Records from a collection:
-.-.-
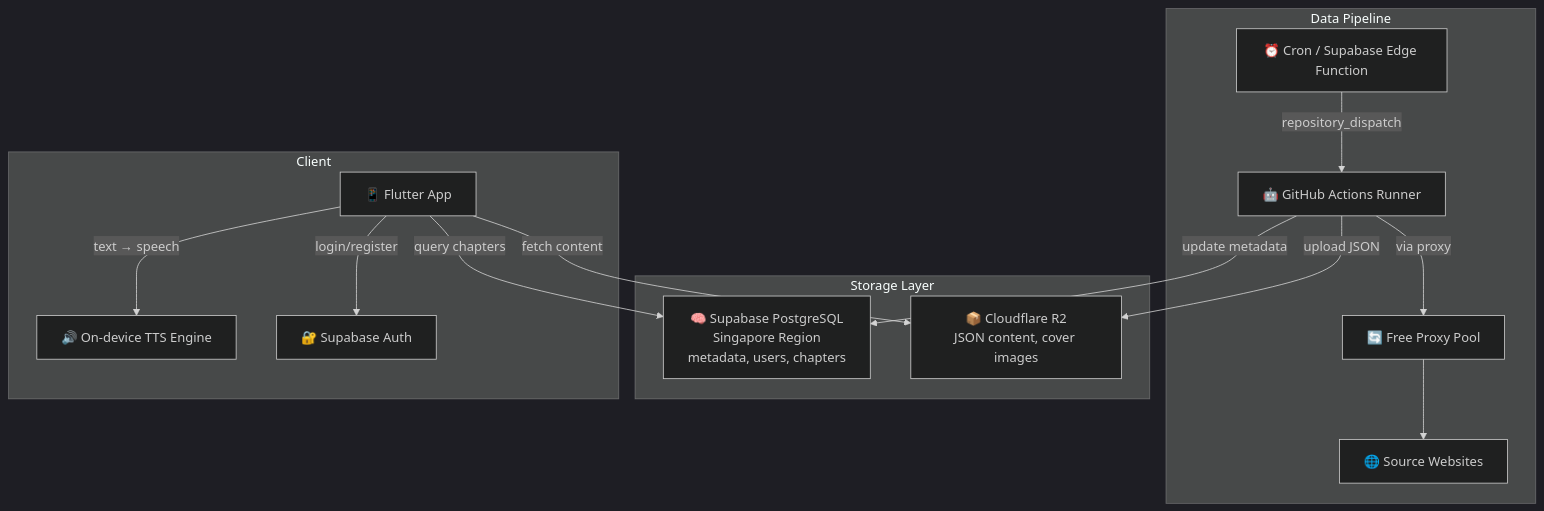
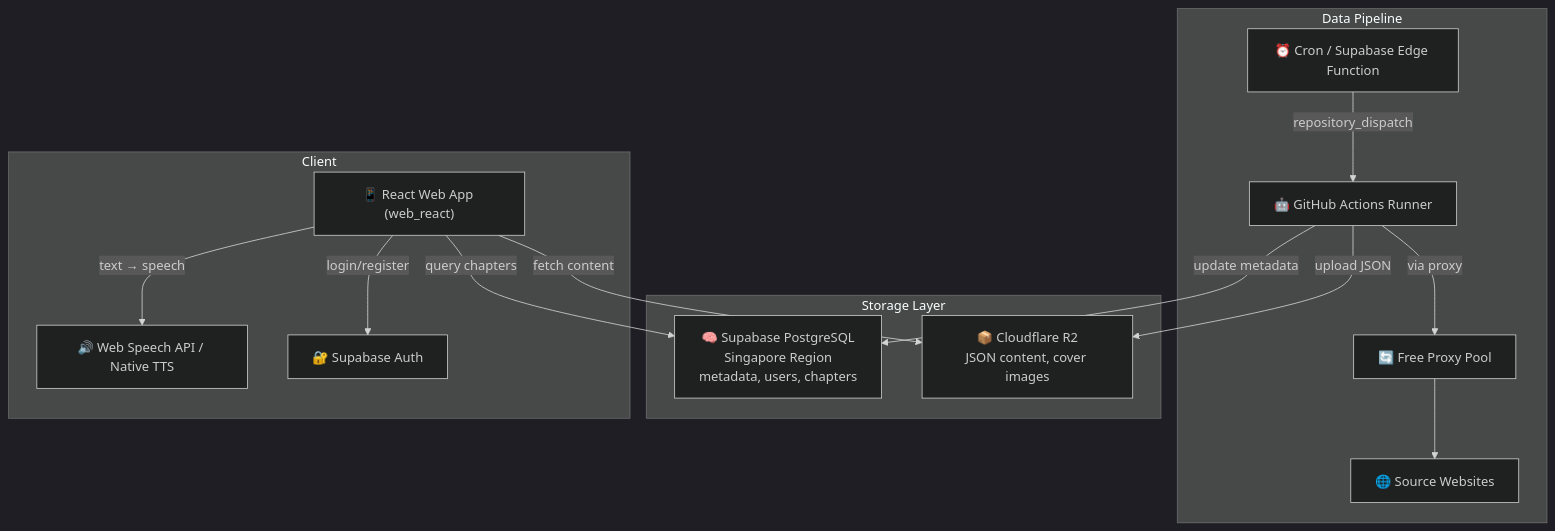
One commit to BinhTHB/reader-hub changed the first of 2 diagrams in CONTEXT.md. Above: the diagram before and after it, drawn with Mermaid (dark theme). The commit also changed other lines of this file and 2 other files, not shown here.

````diff
--- a/CONTEXT.md
+++ b/CONTEXT.md
@@ -17,29 +17,29 @@
 ```mermaid
 graph TB
     subgraph "Data Pipeline"
         CRON["⏰ Cron / Supabase Edge Function"]
         GA["🤖 GitHub Actions Runner"]
         PROXY["🔄 Free Proxy Pool"]
         WEB["🌐 Source Websites"]
     end
 
     subgraph "Storage Layer"
         SUPA["🧠 Supabase PostgreSQL<br/>Singapore Region<br/>metadata, users, chapters"]
         R2["📦 Cloudflare R2<br/>JSON content, cover images"]
     end
 
     subgraph "Client"
-        APP["📱 Flutter App"]
-        TTS["🔊 On-device TTS Engine"]
+        APP["📱 React Web App (web_react)"]
+        TTS["🔊 Web Speech API / Native TTS"]
         AUTH["🔐 Supabase Auth"]
     end
 
     CRON -->|repository_dispatch| GA
     GA -->|via proxy| PROXY --> WEB
     GA -->|upload JSON| R2
     GA -->|update metadata| SUPA
     APP -->|query chapters| SUPA
     APP -->|fetch content| R2
     APP -->|text → speech| TTS
     APP -->|login/register| AUTH
 ```
````
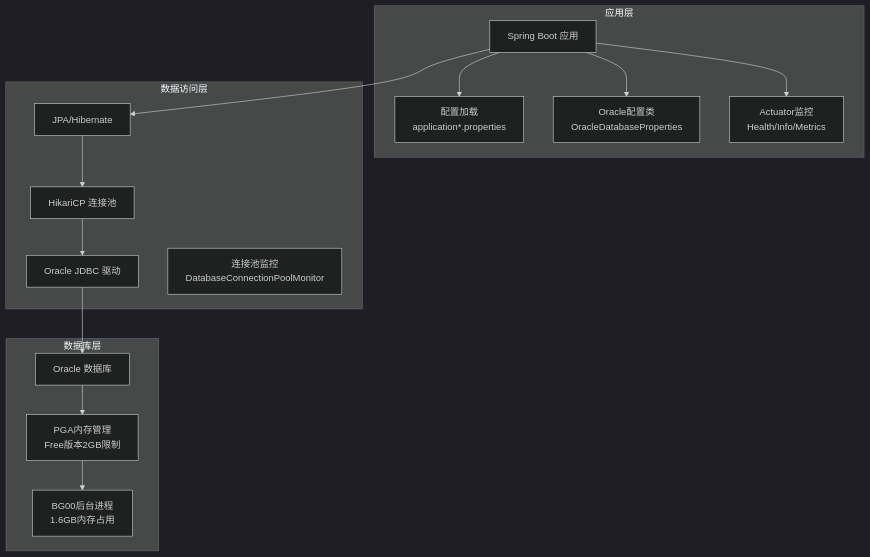
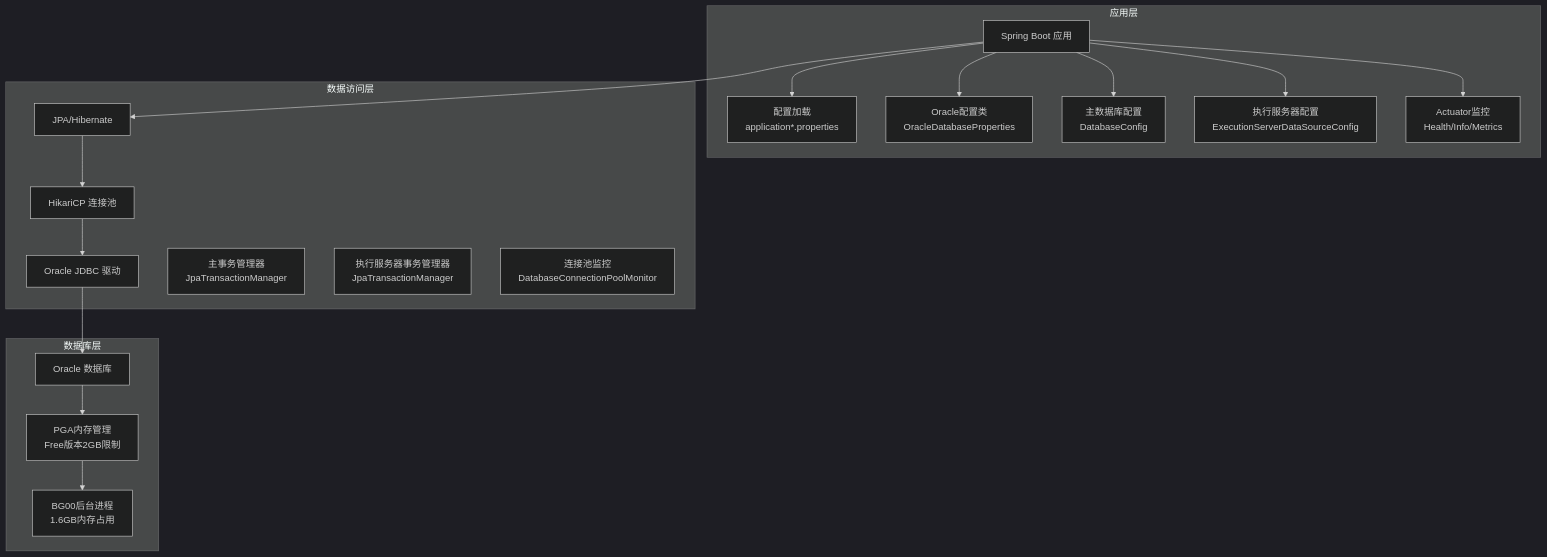
Before and after one commit to liuzh2008/med_ai_assistant_workspace: the second of 3 diagrams in .qoder/repowiki/zh/content/配置管理/数据库配置.md, drawn with Mermaid (dark theme). The commit also changed other lines of this file and 4 other files, not shown here.

````diff
--- a/.qoder/repowiki/zh/content/配置管理/数据库配置.md
+++ b/.qoder/repowiki/zh/content/配置管理/数据库配置.md
@@ -124,29 +144,35 @@
 ```mermaid
 graph TB
 subgraph "应用层"
 APP["Spring Boot 应用"]
 CFG["配置加载<br/>application*.properties"]
 ORACLE_CFG["Oracle配置类<br/>OracleDatabaseProperties"]
+DB_CONFIG["主数据库配置<br/>DatabaseConfig"]
+EXEC_CONFIG["执行服务器配置<br/>ExecutionServerDataSourceConfig"]
 ENDPOINT["Actuator监控<br/>Health/Info/Metrics"]
 end
 subgraph "数据访问层"
 JPA["JPA/Hibernate"]
 HIK["HikariCP 连接池"]
 DRV["Oracle JDBC 驱动"]
+TXN_MAIN["主事务管理器<br/>JpaTransactionManager"]
+TXN_EXEC["执行服务器事务管理器<br/>JpaTransactionManager"]
 MONITOR["连接池监控<br/>DatabaseConnectionPoolMonitor"]
 end
 subgraph "数据库层"
 ORA["Oracle 数据库"]
 PGA["PGA内存管理<br/>Free版本2GB限制"]
 BG00["BG00后台进程<br/>1.6GB内存占用"]
 end
 APP --> CFG
 APP --> ORACLE_CFG
+APP --> DB_CONFIG
+APP --> EXEC_CONFIG
 APP --> ENDPOINT
 APP --> JPA
 JPA --> HIK
 HIK --> DRV
 DRV --> ORA
 ORA --> PGA
 PGA --> BG00
 ```
````
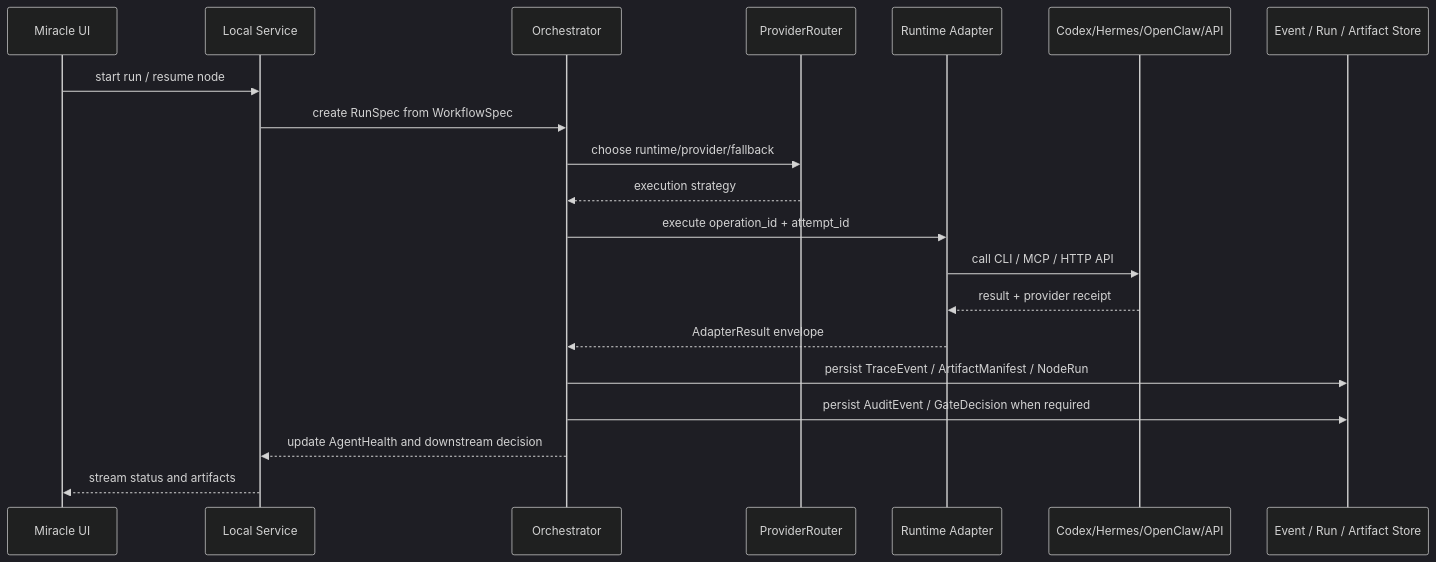
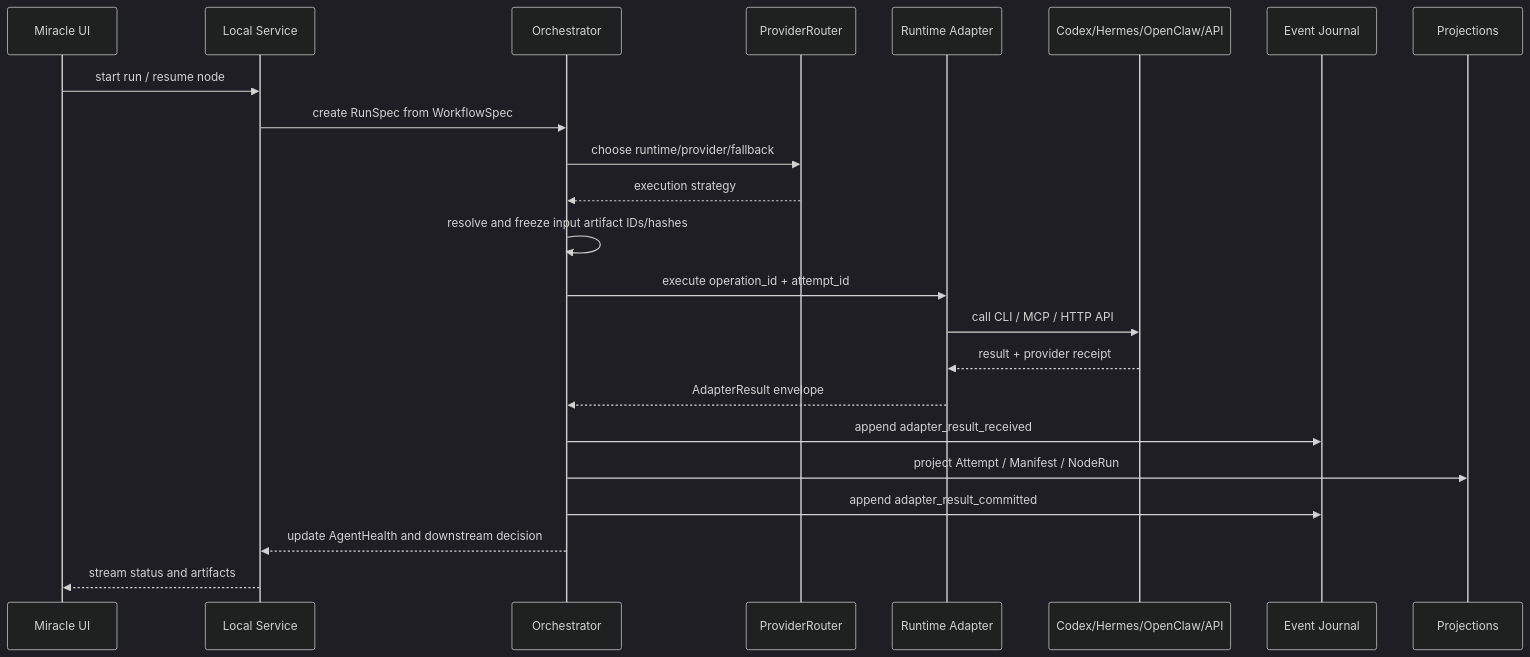
One commit to haozhangyue/miracle-agent changed the fourth of 7 diagrams in 14_技术架构选型与系统架构图.md. Above: the diagram before and after it, drawn with Mermaid (dark theme). The commit also changed other lines of this file and 20 other files, not shown here.

````diff
--- a/14_技术架构选型与系统架构图.md
+++ b/14_技术架构选型与系统架构图.md
@@ -202,23 +204,26 @@
 ```mermaid
 sequenceDiagram
   participant UI as Miracle UI
   participant SVC as Local Service
   participant ORCH as Orchestrator
   participant ROUTER as ProviderRouter
   participant ADP as Runtime Adapter
   participant RUNTIME as Codex/Hermes/OpenClaw/API
-  participant STORE as Event / Run / Artifact Store
+  participant JOURNAL as Event Journal
+  participant PROJ as Projections
 
   UI->>SVC: start run / resume node
   SVC->>ORCH: create RunSpec from WorkflowSpec
   ORCH->>ROUTER: choose runtime/provider/fallback
   ROUTER-->>ORCH: execution strategy
+  ORCH->>ORCH: resolve and freeze input artifact IDs/hashes
   ORCH->>ADP: execute operation_id + attempt_id
   ADP->>RUNTIME: call CLI / MCP / HTTP API
   RUNTIME-->>ADP: result + provider receipt
   ADP-->>ORCH: AdapterResult envelope
-  ORCH->>STORE: persist TraceEvent / ArtifactManifest / NodeRun
-  ORCH->>STORE: persist AuditEvent / GateDecision when required
+  ORCH->>JOURNAL: append adapter_result_received
+  ORCH->>PROJ: project Attempt / Manifest / NodeRun
+  ORCH->>JOURNAL: append adapter_result_committed
   ORCH-->>SVC: update AgentHealth and downstream decision
   SVC-->>UI: stream status and artifacts
 ```
````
-.-.-
Work order » Report back every line of the entries in which "subgraph" occurs.

Your response »
     subgraph "Data Pipeline"
     subgraph "Storage Layer"
     subgraph "Client"
 subgraph "应用层"
 subgraph "数据访问层"
 subgraph "数据库层"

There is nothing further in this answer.